Did you know Yucca trees are also known as “Ghosts in the Graveyard” in some parts of the United States? They grow abundantly in rural cemeteries in hot and dry regions, and since the sword-shaped greenery grows white flowers, the blooms look like ghostly apparitions floating in the darkness. Despite their chilling effect in the nighttime, Yucca trees are very popular household plants. Many people opt for artificial yucca for its beauty and convenience, which is a wise idea. Forget worrying about adequate sunlight and water and just enjoy the desert ambiance of the exotic yucca.
If you’re bringing home an artificial yucca plant, consider how to make it pop using a number of creative potting options. An ordinary urn will not do your artificial yucca display justice. So read on for suggestions on decidedly more interesting modes of display!
-Give character to the classic terra cotta pot by filling it with colorful rocks at the base of your artificial yucca. Buy your colorful rocks from your local craft store, or paint your own to achieve your desired palette. Use acrylic paint for best results.
-Anchor two or three artificial yucca plants in curvaceous containers on indoor or outdoor steps. The shape of the planter will provide lovely contrast to the spikey yucca, and a staggered staircase display is always appealing.
-Create “green screens” using tall yucca plants rooted in oversized decorative planters. The size of the containers and the silk plants are large enough to create a border-effect, which lets you define indoor and outdoor spaces naturally.
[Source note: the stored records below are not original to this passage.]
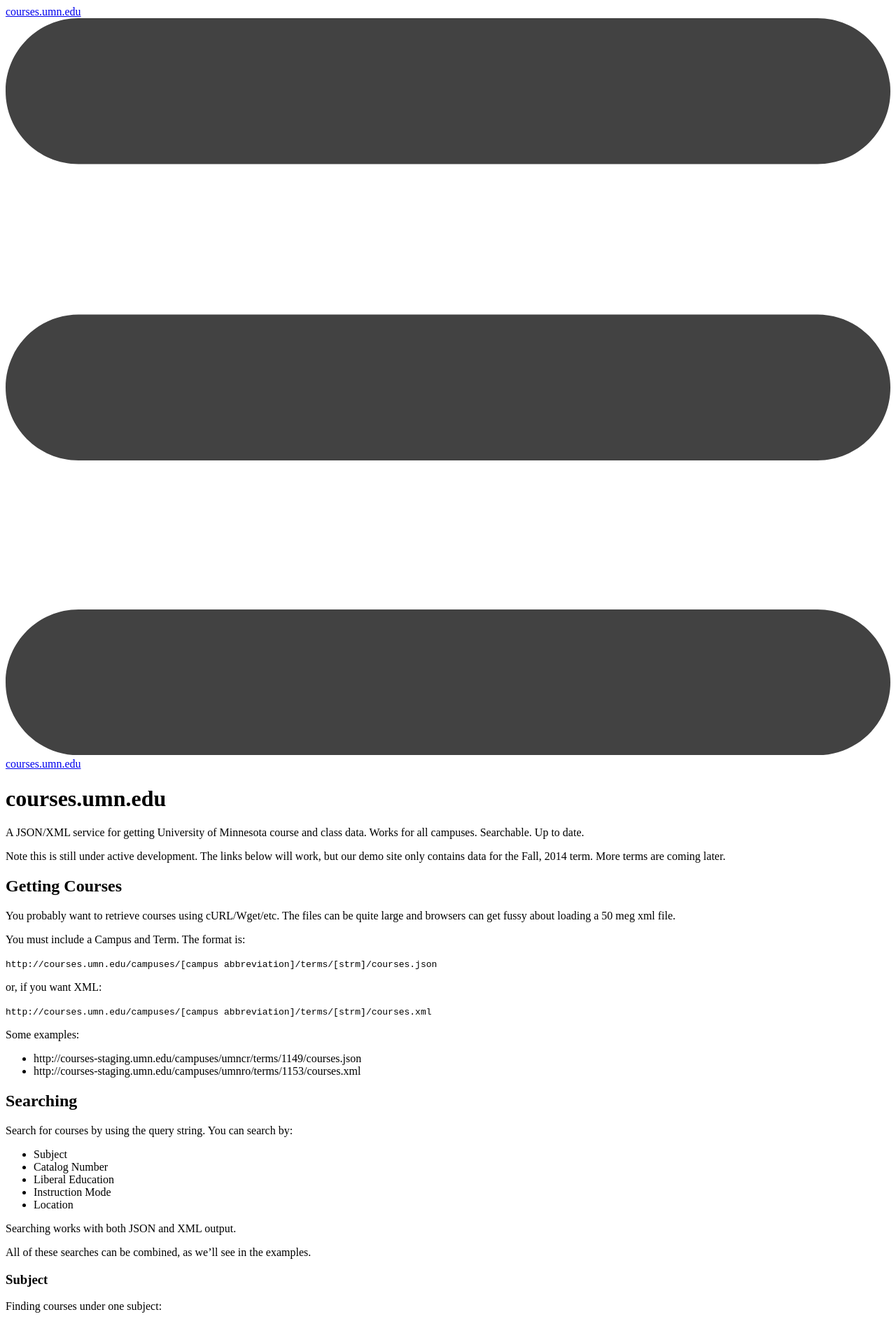
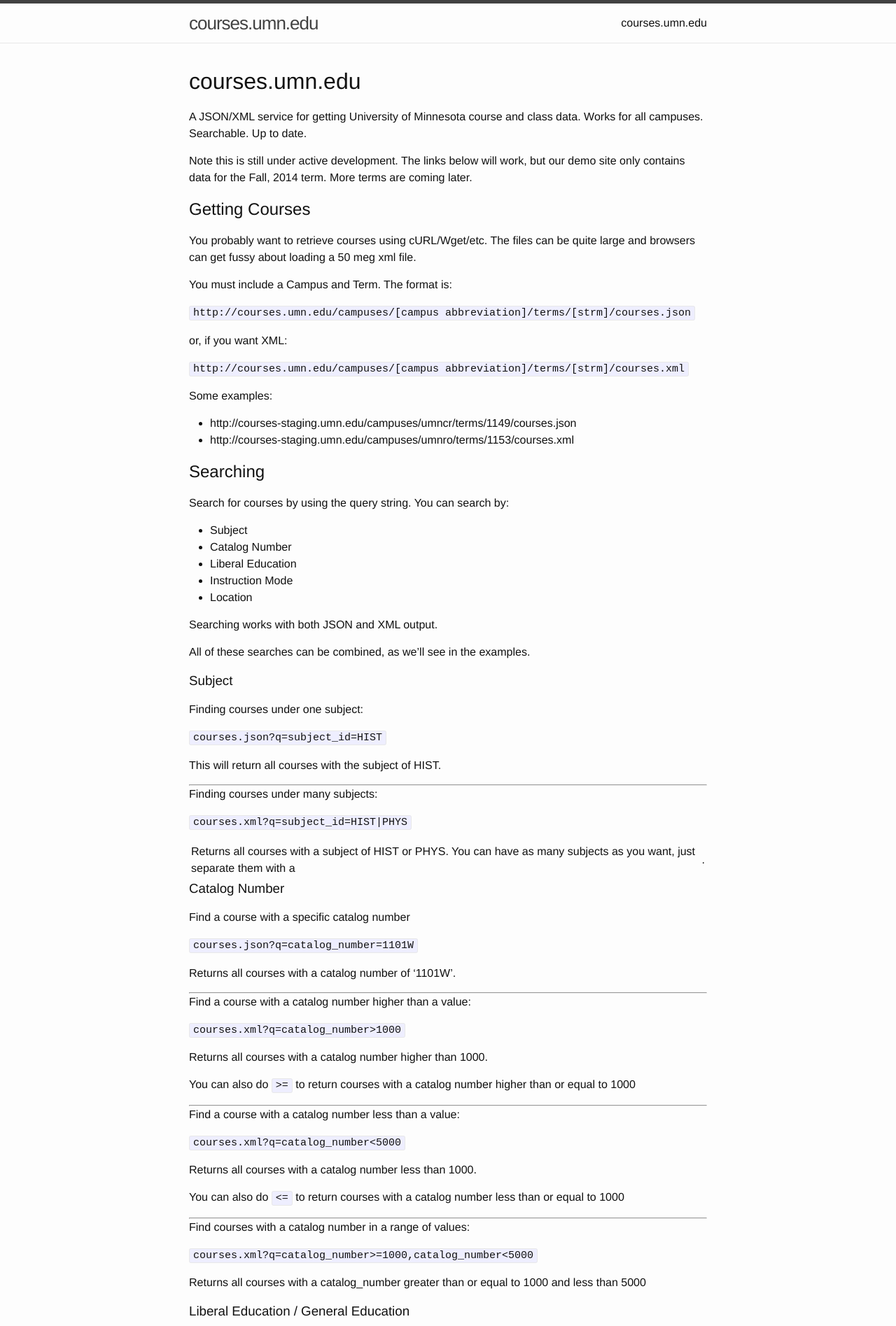
Before and after one commit to umn-asr/courses, a Jekyll site: the page built from index.md, in a window 1280 px wide. Shown: the top 1895 px of the page at 70% size. Built offline with Jekyll 4.4.1, drawn with Linux system fonts in a browser that asks for light colours.

Commit message:
maybe this?

```diff
--- a/_config.yml
+++ b/_config.yml
@@ -3,7 +3,7 @@ title: courses.umn.edu
 email: asrwebteam@umn.edu
 description: > # this means to ignore newlines until "baseurl:"
   Documentation of the courses.umn.edu data service
-baseurl: "courses" # the subpath of your site, e.g. /blog/
+baseurl: "/courses" # the subpath of your site, e.g. /blog/
 url: "http://umn-asr.github.io/"
 github_username:  umn-asr
 
```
-Use a clay chimney flue liner as a planter in lieu of a terra cotta pot.
They create a similar effect, but cost less and are available in masonry yards in an interesting variety of shapes and sizes.
-Arrange a cluster of yucca plants in brightly-colored pots to create a vibrant display on the terrace or in the living room. Play around with different sizes and shapes. If you can’t find the right colors, paint them yourself!
Moreover,The tribes in south western United States and Northern Mexico use Yucca plants for a host of purposes. The Western Apaches primarily use the fibers of the Yucca leaves to make dental floss and rope. They prepare gravy to be eaten with food by mixing ground juniper berries and the fruit of the yucca plant and preparing gravy. They prepare a fermented drink from yucca fruits and juniper berries and grinding them into a pulp and soaking the ingredients in water. A lot of other things are made from the yucca plant and the native Americans use the yucca plant to make belts, sandals, mats, baskets and cloth. Hopi , Papago and Ute Indians also put Yucca plants to a many uses.